■ **Exercise prompt**: For the word "const", count the lines in the records below that include it and give only that number.

Web interface edit records
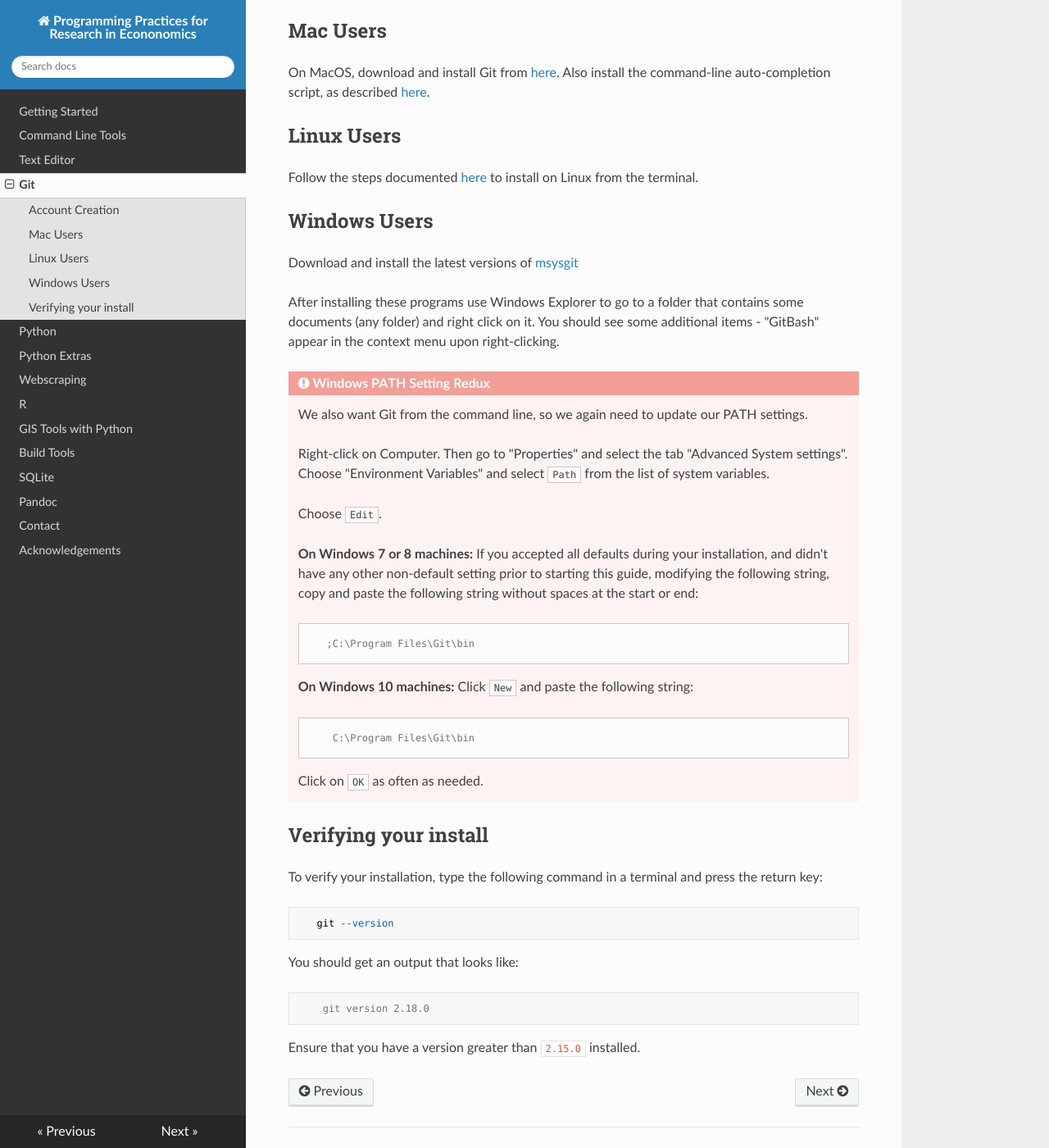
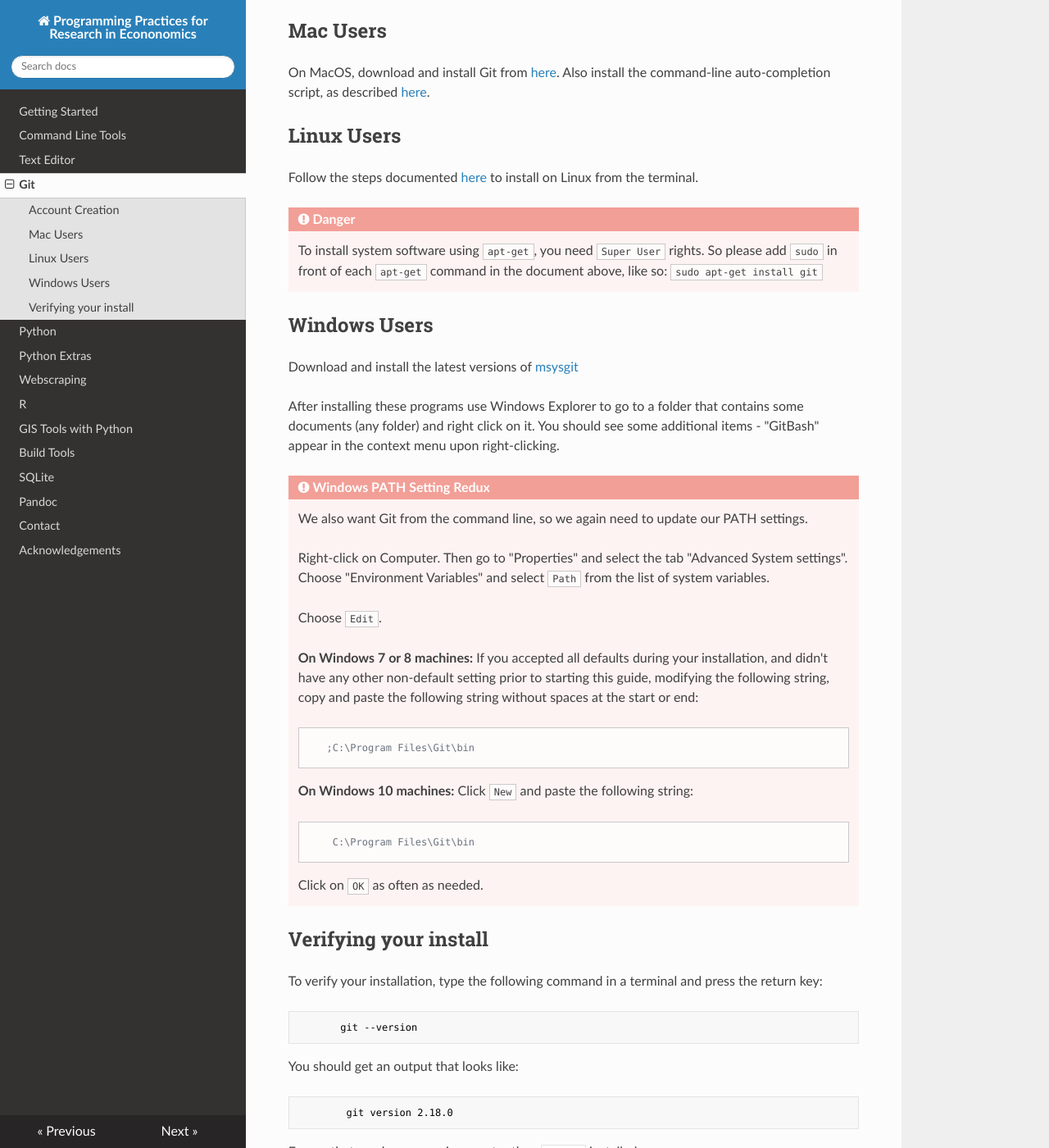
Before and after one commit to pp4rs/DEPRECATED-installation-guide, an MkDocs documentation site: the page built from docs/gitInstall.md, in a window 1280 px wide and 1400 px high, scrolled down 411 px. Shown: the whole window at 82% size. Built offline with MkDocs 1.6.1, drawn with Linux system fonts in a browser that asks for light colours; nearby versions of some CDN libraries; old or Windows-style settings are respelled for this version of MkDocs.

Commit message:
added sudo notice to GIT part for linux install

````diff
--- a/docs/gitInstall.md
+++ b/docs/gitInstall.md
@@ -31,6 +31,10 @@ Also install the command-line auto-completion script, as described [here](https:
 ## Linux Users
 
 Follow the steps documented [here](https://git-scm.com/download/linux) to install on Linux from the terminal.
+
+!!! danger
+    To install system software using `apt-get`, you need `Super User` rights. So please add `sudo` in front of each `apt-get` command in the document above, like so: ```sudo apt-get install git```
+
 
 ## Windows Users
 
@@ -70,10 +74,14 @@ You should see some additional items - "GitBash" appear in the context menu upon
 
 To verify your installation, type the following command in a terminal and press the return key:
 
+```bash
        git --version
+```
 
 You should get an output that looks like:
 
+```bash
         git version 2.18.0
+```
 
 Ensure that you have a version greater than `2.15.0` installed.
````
==
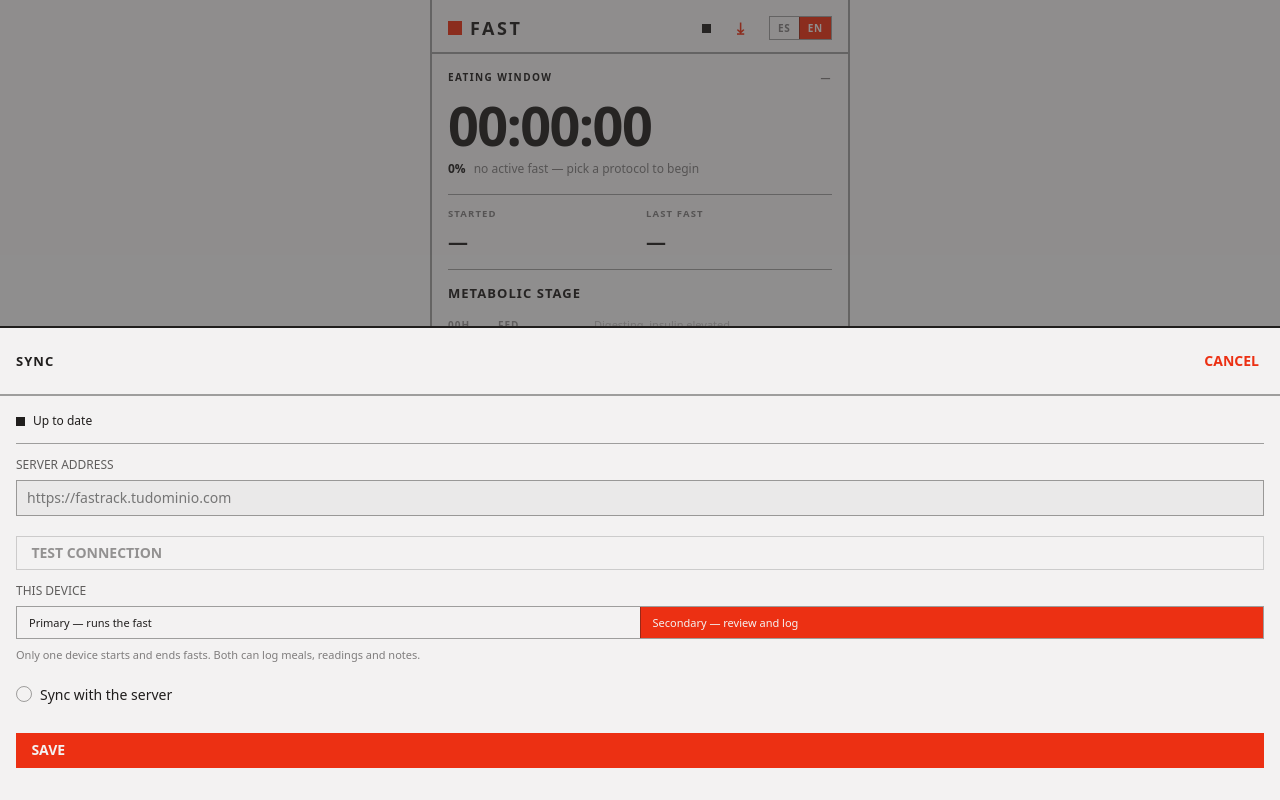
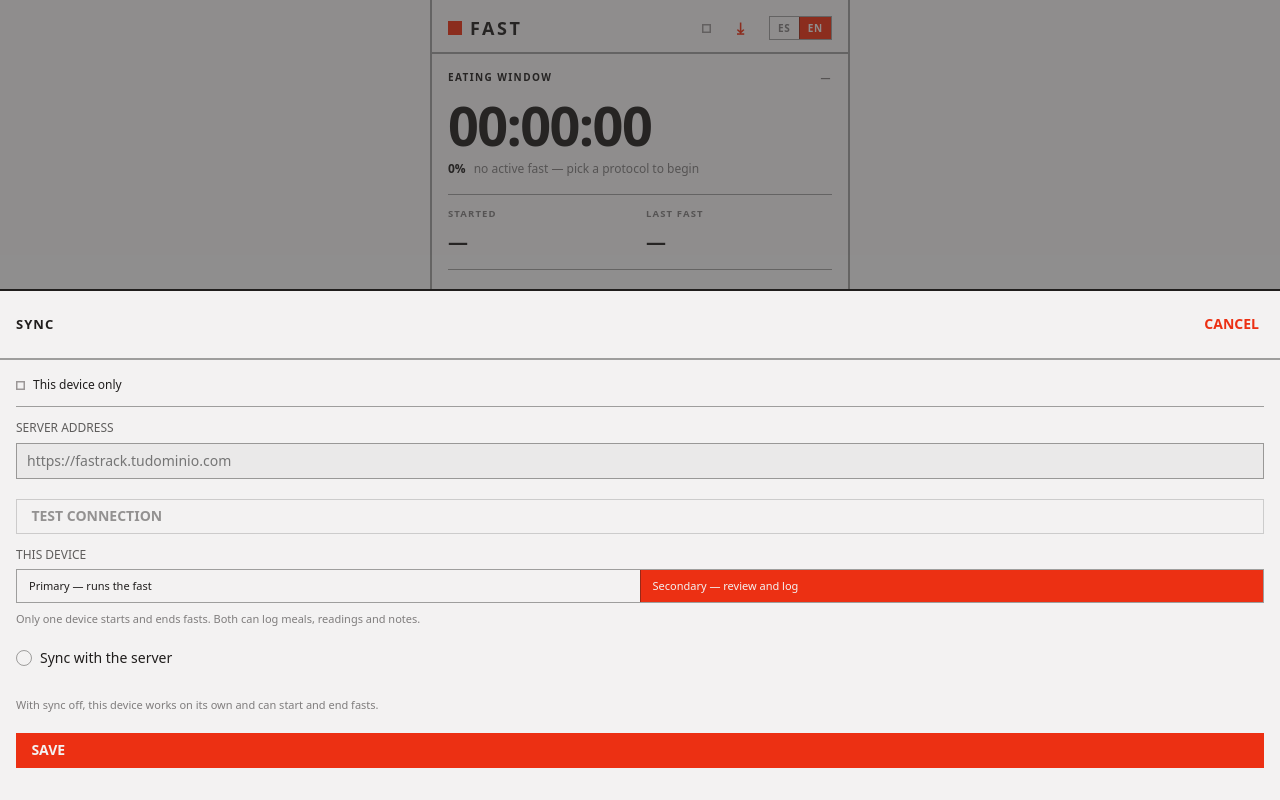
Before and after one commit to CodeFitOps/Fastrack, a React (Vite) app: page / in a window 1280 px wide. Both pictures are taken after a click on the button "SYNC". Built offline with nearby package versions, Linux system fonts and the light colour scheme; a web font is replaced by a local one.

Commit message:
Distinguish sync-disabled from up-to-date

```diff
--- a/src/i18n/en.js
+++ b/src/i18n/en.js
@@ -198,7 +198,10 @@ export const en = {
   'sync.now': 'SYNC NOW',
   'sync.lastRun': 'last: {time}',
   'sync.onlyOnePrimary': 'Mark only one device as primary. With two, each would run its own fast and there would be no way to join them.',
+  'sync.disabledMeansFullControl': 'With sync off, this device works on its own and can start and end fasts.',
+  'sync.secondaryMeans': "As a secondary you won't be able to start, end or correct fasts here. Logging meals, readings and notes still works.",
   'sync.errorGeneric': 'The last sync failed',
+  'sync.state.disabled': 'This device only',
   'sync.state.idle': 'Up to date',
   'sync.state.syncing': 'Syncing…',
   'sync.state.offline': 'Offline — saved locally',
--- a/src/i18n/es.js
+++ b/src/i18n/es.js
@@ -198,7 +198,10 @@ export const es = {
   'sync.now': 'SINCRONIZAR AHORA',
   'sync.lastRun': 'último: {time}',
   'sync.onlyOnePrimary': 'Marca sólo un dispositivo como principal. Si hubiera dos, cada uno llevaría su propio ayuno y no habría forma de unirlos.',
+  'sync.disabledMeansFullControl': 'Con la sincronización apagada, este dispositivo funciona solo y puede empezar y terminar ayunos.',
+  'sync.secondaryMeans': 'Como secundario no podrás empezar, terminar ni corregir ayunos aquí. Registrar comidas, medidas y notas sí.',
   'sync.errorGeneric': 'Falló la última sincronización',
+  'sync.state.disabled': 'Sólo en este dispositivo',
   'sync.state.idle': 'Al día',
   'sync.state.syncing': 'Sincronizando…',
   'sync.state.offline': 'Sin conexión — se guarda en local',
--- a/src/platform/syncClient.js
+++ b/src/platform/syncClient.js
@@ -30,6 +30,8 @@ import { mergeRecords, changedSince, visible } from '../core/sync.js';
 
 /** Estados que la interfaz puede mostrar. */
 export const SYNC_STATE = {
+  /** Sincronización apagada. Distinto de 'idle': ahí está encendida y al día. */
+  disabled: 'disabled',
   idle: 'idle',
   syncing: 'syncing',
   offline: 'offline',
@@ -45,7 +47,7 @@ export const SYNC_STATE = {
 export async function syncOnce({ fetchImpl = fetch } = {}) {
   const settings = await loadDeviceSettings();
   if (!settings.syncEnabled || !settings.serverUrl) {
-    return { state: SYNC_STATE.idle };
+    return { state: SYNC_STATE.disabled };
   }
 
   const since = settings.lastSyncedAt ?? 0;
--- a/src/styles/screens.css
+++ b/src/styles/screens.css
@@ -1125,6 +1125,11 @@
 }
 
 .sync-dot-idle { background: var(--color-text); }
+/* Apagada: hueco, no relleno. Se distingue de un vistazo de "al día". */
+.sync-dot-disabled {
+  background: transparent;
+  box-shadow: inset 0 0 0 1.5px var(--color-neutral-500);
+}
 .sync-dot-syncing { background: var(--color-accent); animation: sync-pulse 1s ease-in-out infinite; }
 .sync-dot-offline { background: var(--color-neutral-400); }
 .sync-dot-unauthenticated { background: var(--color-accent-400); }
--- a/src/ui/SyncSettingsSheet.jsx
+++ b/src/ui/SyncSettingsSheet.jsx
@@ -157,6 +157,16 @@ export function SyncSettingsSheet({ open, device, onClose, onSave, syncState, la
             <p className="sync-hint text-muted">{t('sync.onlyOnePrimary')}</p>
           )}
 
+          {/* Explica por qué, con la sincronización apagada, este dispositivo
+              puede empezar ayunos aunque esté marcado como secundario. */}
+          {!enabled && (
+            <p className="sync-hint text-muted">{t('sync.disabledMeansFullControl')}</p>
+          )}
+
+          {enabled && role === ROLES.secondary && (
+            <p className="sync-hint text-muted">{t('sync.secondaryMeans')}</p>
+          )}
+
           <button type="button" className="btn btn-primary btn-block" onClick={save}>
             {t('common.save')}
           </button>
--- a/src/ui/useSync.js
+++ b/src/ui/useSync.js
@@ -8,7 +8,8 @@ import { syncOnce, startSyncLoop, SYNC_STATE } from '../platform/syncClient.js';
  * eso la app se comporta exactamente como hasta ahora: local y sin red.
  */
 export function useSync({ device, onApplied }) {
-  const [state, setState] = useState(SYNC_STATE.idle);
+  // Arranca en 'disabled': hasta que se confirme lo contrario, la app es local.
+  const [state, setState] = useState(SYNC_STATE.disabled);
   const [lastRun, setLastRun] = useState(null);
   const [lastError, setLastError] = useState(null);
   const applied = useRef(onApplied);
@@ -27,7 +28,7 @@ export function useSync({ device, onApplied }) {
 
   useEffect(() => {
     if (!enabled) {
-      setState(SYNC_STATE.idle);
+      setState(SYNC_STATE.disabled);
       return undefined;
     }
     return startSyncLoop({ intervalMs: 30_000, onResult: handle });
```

■ **Response below**: 11